Now we know why the Rays chose James Shields to start in Game 2 of their series with the Rangers: the international Jewish conspiracy:

A woman called into a sports radio show down in Tampa and opined that the Rays chose to go with James Shields in Game 2 of the ALDS "because he is a Jewish person." The caller -- Linda, who claimed to be a Quaker "and has many Jewish friends" -- thinks that "he's not a very good pitcher" and that Joe Maddon felt pressure from the team's "Jewish ownership" to start Shields over Matt Garza.

Two reactions:

Part of the classic series "Nexus," not a conspiracy. But believe what you want.

(1) I wonder if this is the same woman who (in)famously confronted John McCain about then-candidate Obama, that nervous shaggy creature in the red shirt.

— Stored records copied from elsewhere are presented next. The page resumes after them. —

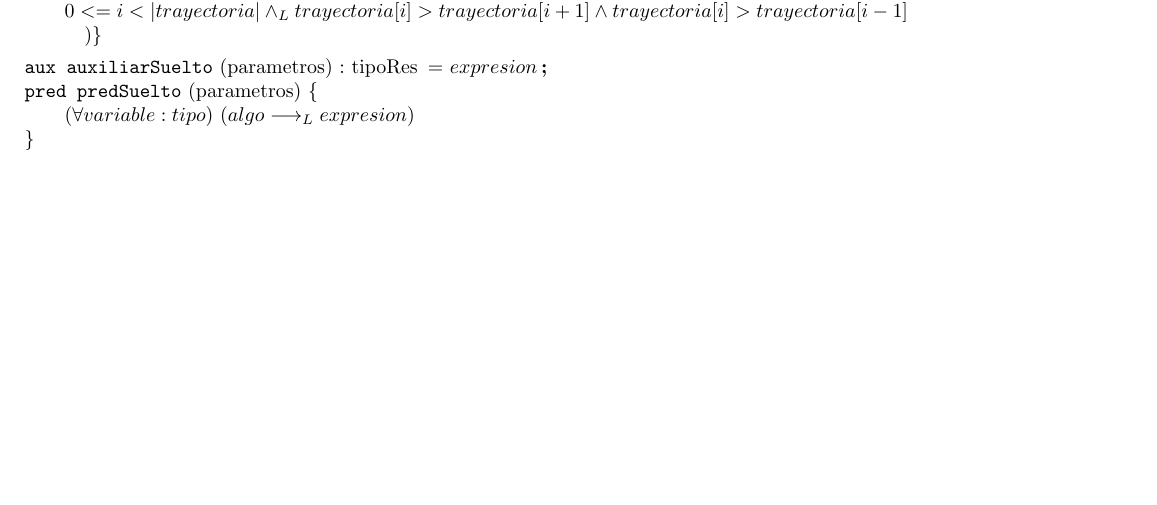
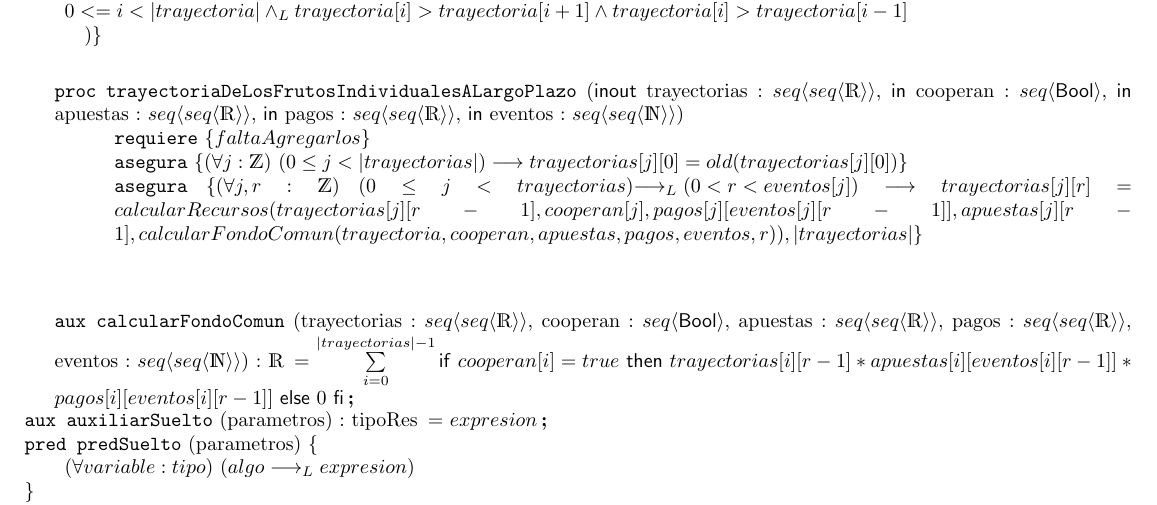
Before and after one commit to theovilardo/TP1-AED, a LaTeX document (ejemplo_tp/ejemplo_tp/tp1.tex): part of page 2 of 2, cut so that both start at the same text, the shorter picture padded with empty space. Compiled offline with pdfLaTeX.

Commit message:
agrego el ejercicio 2
puede faltar corregir espacios y alineamientos

```diff
--- a/ejemplo_tp/ejemplo_tp/tp1.tex
+++ b/ejemplo_tp/ejemplo_tp/tp1.tex
@@ -50,6 +50,39 @@
 	\asegura{res = {\existe{i}{\nat}{0 <= i < |trayectoria| \yLuego trayectoria[i] > trayectoria[i+1] \wedge trayectoria[i] > trayectoria[i-1]}}}
 \end{proc} %no encontré el símbolo existe unico ;;  hay q bver como hacer lo de los bordes porque se indefine ;; caso vacío?
 
+\begin{minipage}[t]{19cm}
+\begin{proc}{trayectoriaDeLosFrutosIndividualesALargoPlazo}{\Inout trayectorias : \TLista{\TLista{\mathds{R}}}, \In cooperan : \TLista{\bool}, \In apuestas : \TLista{\TLista{\mathds{R}}}, \In pagos : \TLista{\TLista{\mathds{R}}}, \In eventos : \TLista{\TLista{\mathds{N}}}}{}
+	%    \modifica{parametro1, parametro2,..}
+	\requiere{faltaAgregarlos}
+	\asegura{%
+	\paraTodo[unalinea]{j}{\ent}{0 \leq j < \left| trayectorias |\right} \implica {trayectorias[j][0] = old{(trayectorias[j][0])}}
+	}
+	\asegura{%
+	\paraTodo[unalinea]{j, r}{\ent}{0 \leq j < trayectorias}{\implicaLuego
+	(0 < r < eventos[j])} \implica trayectorias[j][r] =
+	calcularRecursos(
+		trayectorias[j][r - 1],
+		cooperan[j],
+		pagos[j][eventos[j][r - 1]],
+		apuestas[j][r - 1],
+		calcularFondoComun(trayectoria, cooperan, apuestas, pagos, eventos, r)),
+		| trayectorias |
+	}
+\end{proc}
+\end{minipage}
+
+%aqui iria un espacio
+\vspace{1cm}
+
+\begin{minipage}[t]{19cm}
+\aux{calcularFondoComun}{trayectorias : \TLista{\TLista{\mathds{R}}}, cooperan : \TLista{\bool}, apuestas : \TLista{\TLista{\mathds{R}}}, pagos : \TLista{\TLista{\mathds{R}}}, eventos : \TLista{\TLista{\mathds{N}}}}{\float}{%
+	%\begin{equation}
+	\sum\limits_{i=0}^{| trayectorias | - 1} \IfThenElse{cooperan[i] = true}{trayectorias[i][r - 1] * apuestas[i][eventos[i][r - 1]] * pagos[i][eventos[i][r - 1]]}{\text{0}}
+	\label{eq:1}
+	%\end{equation}
+}
+\end{minipage}
+
 \aux{auxiliarSuelto}{parametros}{tipoRes}{expresion}
 % \paraTodo{variable}{tipo}{expresion}
 % \existe{variable}{tipo}{expresion}
```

(2) Funny thing about Jewish conspiracies: I've never been invited, and I've certainly never been paid. I keep looking in the mail for my check, but it never comes. Growing up, I had little family beyond my parents' generation because everyone before that was wiped out in the Holocaust, so I have that inheritance, but beyond that, I'm still waiting to be cut in. I shouldn't joke about this, because too many people apparently believe it and it has had many tragic consequences, like the one I alluded to just a sentence ago. It's just so incredibly asinine that it's hard to do anything else. For every Rothschild or Sam Goldwyn in Hollywood there are 500,000 Jews trying to make ends meet, just like everybody else, and often screwing over each other, just like everybody else. Jews are, you know, people. They have to earn their breaks just like everybody else, even James Shields.

As I said in this morning's post, there are good reasons to think that Shields' mediocre showing might not be as bad as it first appears. He had a career-high strikeout rate, his walk rate was very credible. His stuff was there. I suspect that at worst he has been suffering a mechanical problem where certain pitches get elevated and then tagged. I would have gone with Matt Garza if I was making the call, but this isn't the worst postseason pitching selection ever made--you could name 10 worse, like Billy Martin skipping Ed Figueroa to pitch an injured Catfish Hunter in Game 2 of the 1977 World Series. Even the players were publicly second-guessing that call. What they didn't know was that it wasn't Martin's call--it was dictated by the International Confederate Conspiracy, in which undeserving pitchers from formerly rebellious states try to win the Civil War by pitching baseball games.